Nanotubes make perfect diodes
Aug 18, 2005
A physicist has made the best ever p-n junction diode from a carbon nanotube. The current-voltage characteristics of the device exhibit an "ideality factor" of one, which is the maximum possible value for any diode. The new diode could have applications in electronics, sensors and photovoltaics (Appl. Phys. Lett. 87 073101).
The feature sizes in conventional microelectronic circuits are getting smaller and smaller and look set to reach the limit imposed by the fundamental properties of silicon in a decade or so. The semiconducting properties of carbon nanotubes - rolled up sheets of graphite just nanometres in diameter - make them a promising alternative to silicon, and nanotubes have already been used to fabricate a variety of electronic components, including diodes and field-effect transistors.
Diodes are fundamental semiconductor devices that form the basic building blocks of many electronic devices, such as transistors and light-emitting diodes (LEDs). A diode is normally made by joining a p-type semiconducting material -- which has been doped with impurities to add extra "holes" -- to an n-type semiconductor that has an excess of electrons. However, it is almost impossible to do this in a carbon nanotube.

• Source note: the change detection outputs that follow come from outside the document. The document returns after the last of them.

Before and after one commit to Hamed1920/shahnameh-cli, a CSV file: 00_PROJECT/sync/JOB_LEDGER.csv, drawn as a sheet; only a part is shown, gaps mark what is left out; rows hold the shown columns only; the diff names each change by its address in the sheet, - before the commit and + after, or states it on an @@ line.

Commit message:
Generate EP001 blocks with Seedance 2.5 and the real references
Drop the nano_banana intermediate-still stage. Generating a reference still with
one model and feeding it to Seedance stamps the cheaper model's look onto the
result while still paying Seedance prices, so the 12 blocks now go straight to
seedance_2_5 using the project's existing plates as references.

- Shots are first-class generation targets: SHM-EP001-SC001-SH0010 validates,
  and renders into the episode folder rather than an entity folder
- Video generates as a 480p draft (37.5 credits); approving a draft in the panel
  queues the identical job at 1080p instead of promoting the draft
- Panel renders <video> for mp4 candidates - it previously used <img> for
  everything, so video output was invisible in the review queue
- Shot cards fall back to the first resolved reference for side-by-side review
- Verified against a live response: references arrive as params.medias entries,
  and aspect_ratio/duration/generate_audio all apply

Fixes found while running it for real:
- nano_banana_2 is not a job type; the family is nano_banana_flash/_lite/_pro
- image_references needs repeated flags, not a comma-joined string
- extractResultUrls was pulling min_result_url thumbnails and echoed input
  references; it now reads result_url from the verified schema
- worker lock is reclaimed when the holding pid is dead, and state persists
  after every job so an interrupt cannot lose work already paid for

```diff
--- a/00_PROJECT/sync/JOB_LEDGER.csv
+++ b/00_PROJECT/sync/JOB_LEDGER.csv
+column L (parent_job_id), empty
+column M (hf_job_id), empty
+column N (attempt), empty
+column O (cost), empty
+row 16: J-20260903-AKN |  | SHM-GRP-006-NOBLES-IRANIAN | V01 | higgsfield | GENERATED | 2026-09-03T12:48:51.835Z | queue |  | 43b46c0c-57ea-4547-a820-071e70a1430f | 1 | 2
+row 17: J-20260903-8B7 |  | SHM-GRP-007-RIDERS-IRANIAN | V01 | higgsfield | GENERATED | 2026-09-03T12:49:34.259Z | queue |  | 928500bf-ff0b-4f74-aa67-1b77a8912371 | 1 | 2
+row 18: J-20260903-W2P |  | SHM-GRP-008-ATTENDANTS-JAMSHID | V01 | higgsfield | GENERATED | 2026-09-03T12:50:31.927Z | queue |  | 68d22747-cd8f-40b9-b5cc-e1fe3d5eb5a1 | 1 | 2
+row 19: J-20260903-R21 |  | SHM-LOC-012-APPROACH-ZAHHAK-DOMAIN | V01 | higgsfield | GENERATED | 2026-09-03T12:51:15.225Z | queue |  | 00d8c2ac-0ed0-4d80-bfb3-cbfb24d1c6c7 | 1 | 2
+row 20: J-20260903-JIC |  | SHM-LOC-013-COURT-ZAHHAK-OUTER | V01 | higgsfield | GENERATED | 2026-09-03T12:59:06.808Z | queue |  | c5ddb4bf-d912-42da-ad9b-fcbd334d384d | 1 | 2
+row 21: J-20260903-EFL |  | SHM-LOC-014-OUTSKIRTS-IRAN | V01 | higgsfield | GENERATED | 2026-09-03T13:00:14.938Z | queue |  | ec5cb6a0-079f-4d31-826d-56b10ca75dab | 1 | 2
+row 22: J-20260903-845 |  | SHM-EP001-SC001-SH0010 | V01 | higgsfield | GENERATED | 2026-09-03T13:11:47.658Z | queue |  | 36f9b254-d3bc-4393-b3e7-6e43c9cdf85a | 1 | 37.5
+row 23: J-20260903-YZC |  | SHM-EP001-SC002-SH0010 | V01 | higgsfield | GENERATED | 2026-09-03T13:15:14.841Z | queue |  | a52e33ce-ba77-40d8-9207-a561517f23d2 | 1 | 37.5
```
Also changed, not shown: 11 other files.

Last year, Ji Ung Lee of GE Global Research in New York solved this problem by using an electric field to create the p and n regions instead. He placed two separate gates underneath a single-walled nanotube so that one gate coupled to one half of the nanotube and the other gated coupled to the other half. By biasing one gate with a negative voltage and the other with a positive voltage, he created a p-n junction that behaved as an almost ideal diode.
Lee made his device using standard optical lithography techniques and placed the carbon nanotube on top of a silicon dioxide substrate, which acted as the gate dielectric. Now, he has transformed this structure into an ideal diode by simply suspending the nanotube across two silicon dioxide slabs (see figure). According to Lee, the nanotube no longer interacts with the surface on which it rests which means that extra states that can lower the device's performance are not created. It may also be possible to make the diode operate as an LED.
"My results are not only a direct confirmation of the structural purity of single-walled nanotubes but a strong affirmation of their potential as electronic materials," says Lee. He now plans to further investigate the optical properties of the nanotubes and make a photodetector.
About the author
Belle Dumé is science writer at PhysicsWeb